It’s easy to be grateful for things that are good and are obviously a blessing. Family. Great friends. A stable job (if you have one). A job you love (if you have one). Your dog. Your cat. Sunrises. Netflix and microwave (in my case).
Serial entrepreneur and best-selling author James Altucher once talked about a difficult gratitude practice, a habit that forces him to be grateful for the things that are difficult.
He doesn’t ignore the pebble in his shoe; he is grateful because of it.
For example: say you have a job you hate, you might think this: “Well, I may have a job I hate, but at least I have a job, and I’m grateful for that.”
Or this: “My job sucks but at least I’m healthy and I’m grateful for my health.”
Whereas Altucher would say this instead: “My job is a pain and I’m grateful for it because…”
And he works hard—sometimes very hard—in finding the thing about his difficult situation for which he is sincerely grateful.
I’ve decided to adopt this practice myself. I know already this would be a challenge, but that’s what makes it interesting, isn’t it?
My work isn’t political and I don’t comment on political matters on Second Breaks. But I do want to be transparent with you, as it is part of who I am.

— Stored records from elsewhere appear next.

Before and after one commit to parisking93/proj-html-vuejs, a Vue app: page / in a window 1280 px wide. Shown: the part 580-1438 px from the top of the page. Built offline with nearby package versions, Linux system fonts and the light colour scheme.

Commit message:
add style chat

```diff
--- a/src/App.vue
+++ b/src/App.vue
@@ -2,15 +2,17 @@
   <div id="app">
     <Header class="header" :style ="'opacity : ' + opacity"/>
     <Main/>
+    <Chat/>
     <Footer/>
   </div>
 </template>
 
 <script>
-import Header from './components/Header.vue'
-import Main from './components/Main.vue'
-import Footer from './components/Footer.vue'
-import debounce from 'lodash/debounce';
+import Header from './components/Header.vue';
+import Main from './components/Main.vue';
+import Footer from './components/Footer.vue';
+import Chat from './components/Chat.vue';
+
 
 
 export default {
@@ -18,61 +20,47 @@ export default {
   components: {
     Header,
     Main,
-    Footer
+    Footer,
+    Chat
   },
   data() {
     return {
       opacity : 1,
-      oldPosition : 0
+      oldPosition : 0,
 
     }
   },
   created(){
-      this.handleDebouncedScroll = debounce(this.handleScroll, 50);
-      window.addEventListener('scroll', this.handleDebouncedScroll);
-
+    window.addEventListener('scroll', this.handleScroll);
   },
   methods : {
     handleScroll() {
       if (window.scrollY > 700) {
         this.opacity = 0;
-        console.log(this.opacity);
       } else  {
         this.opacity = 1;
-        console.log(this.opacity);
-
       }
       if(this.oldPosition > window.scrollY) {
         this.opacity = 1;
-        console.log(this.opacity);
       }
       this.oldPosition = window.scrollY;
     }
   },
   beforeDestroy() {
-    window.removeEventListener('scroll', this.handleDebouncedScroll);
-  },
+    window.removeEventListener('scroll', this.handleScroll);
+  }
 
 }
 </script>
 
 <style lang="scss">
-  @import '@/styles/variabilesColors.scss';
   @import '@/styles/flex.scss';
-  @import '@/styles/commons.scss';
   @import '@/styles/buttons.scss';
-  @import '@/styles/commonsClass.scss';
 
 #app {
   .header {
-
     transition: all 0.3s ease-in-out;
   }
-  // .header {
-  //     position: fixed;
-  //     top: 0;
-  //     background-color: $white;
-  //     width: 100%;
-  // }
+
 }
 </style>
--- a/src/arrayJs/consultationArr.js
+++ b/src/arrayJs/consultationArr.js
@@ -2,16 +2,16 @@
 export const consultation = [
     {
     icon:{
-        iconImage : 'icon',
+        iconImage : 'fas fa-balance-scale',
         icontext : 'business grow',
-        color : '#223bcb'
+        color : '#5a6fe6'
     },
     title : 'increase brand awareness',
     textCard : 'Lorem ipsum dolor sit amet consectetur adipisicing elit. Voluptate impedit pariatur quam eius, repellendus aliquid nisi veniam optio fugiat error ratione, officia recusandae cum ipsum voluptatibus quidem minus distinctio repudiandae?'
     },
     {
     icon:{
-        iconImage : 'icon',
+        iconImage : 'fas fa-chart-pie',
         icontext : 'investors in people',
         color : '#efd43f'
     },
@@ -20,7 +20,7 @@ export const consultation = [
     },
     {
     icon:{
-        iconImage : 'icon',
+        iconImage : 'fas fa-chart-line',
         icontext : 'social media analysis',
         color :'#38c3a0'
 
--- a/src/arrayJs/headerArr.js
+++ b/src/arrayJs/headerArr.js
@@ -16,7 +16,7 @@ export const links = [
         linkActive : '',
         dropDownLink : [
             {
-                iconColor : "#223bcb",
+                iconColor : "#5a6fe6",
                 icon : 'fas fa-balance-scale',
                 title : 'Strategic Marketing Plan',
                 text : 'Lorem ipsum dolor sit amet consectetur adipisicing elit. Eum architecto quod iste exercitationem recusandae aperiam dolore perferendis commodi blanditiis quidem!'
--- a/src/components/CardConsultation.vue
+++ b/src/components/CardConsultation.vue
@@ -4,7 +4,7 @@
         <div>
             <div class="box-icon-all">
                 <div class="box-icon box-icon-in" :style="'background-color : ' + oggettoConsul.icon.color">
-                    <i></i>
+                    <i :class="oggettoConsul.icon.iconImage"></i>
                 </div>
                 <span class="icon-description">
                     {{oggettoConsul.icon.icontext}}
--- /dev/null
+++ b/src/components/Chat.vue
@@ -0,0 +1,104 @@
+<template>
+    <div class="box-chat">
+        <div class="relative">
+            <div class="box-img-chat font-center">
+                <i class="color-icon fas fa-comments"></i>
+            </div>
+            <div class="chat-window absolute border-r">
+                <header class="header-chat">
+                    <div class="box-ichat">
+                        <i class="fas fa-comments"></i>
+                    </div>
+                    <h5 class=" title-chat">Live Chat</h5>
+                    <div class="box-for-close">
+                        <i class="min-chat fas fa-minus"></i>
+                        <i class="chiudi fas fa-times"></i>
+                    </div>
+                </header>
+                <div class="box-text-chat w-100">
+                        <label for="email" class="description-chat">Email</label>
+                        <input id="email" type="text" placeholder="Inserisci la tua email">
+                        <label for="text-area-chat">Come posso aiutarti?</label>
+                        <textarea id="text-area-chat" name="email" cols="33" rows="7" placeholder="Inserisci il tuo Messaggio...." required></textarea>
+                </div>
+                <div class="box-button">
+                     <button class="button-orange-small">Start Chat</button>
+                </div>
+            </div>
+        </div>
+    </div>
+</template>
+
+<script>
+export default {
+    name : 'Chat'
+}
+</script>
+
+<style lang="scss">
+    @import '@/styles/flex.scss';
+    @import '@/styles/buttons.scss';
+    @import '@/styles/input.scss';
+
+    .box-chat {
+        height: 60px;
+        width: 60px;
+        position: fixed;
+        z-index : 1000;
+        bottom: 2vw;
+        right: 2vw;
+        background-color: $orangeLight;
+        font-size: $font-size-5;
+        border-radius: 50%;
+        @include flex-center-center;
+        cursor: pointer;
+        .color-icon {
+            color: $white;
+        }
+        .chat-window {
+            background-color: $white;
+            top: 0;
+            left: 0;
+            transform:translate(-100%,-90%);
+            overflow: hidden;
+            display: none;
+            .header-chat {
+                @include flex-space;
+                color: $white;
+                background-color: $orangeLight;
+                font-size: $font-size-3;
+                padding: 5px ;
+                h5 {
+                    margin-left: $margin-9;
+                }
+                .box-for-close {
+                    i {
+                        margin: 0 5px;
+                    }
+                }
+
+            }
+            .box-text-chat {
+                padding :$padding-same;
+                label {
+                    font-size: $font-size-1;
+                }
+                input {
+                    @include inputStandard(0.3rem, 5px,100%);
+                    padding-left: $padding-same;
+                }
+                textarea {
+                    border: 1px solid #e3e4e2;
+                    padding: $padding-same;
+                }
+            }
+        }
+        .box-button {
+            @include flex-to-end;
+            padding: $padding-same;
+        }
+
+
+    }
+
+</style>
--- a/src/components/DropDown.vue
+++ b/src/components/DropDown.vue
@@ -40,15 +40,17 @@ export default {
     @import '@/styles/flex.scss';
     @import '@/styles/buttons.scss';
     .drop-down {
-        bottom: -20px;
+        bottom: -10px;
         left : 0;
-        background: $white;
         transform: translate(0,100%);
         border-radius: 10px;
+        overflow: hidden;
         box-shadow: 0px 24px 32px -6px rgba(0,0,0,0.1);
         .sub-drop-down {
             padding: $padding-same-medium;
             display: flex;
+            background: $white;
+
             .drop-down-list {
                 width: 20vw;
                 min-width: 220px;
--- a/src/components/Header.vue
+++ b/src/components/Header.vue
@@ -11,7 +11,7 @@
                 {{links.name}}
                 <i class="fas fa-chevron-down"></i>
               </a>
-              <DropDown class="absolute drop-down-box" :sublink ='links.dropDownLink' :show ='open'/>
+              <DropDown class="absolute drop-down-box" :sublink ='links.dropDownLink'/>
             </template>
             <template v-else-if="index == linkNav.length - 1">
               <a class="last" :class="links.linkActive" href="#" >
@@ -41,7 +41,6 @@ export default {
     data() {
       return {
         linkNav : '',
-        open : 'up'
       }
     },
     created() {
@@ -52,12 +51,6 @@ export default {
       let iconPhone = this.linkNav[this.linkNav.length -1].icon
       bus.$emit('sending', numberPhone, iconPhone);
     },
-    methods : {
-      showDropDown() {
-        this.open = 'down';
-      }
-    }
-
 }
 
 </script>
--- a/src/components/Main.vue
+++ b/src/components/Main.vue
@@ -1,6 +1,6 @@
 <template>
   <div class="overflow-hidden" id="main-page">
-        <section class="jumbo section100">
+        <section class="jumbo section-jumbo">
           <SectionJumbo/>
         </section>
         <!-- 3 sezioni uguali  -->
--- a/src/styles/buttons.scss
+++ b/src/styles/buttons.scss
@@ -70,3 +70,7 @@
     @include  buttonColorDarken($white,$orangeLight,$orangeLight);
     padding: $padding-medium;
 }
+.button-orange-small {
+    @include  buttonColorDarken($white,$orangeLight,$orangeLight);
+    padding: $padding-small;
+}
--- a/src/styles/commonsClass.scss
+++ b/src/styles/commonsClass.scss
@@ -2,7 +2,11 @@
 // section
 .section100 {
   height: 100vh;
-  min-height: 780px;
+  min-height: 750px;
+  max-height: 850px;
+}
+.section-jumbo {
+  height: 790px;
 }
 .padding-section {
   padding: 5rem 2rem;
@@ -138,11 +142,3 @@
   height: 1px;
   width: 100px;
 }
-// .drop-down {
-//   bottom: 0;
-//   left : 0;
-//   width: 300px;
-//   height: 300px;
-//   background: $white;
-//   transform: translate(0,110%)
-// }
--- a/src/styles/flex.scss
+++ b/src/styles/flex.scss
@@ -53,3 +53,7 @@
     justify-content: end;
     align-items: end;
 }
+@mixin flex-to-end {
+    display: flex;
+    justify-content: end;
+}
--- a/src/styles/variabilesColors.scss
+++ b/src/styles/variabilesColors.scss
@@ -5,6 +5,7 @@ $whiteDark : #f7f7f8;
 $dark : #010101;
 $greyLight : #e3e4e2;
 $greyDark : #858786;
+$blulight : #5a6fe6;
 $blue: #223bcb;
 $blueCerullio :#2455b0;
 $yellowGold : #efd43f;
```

Friends of mine know that I’m a registered Democrat here in the US. You can imagine, it has been a difficult few days.
As we enter Thanksgiving week here in America, I thought it was the perfect time to apply my new “difficult gratitude” practice.
Here’s what I came up with:
I am grateful for this challenging time because it is pushing me to define—clearer than ever—who I want to be and what I’d like my work to stand for.
There you go.
More news later as to how exactly I’m applying these things that I’m grateful for (so you know these aren’t empty platitudes). I’ve already started working on it and I’m so excited to share it with you.
What’s on Your Mind?
What do you think about this difficult gratitude practice? Have you heard about this before?
Do you do something similar?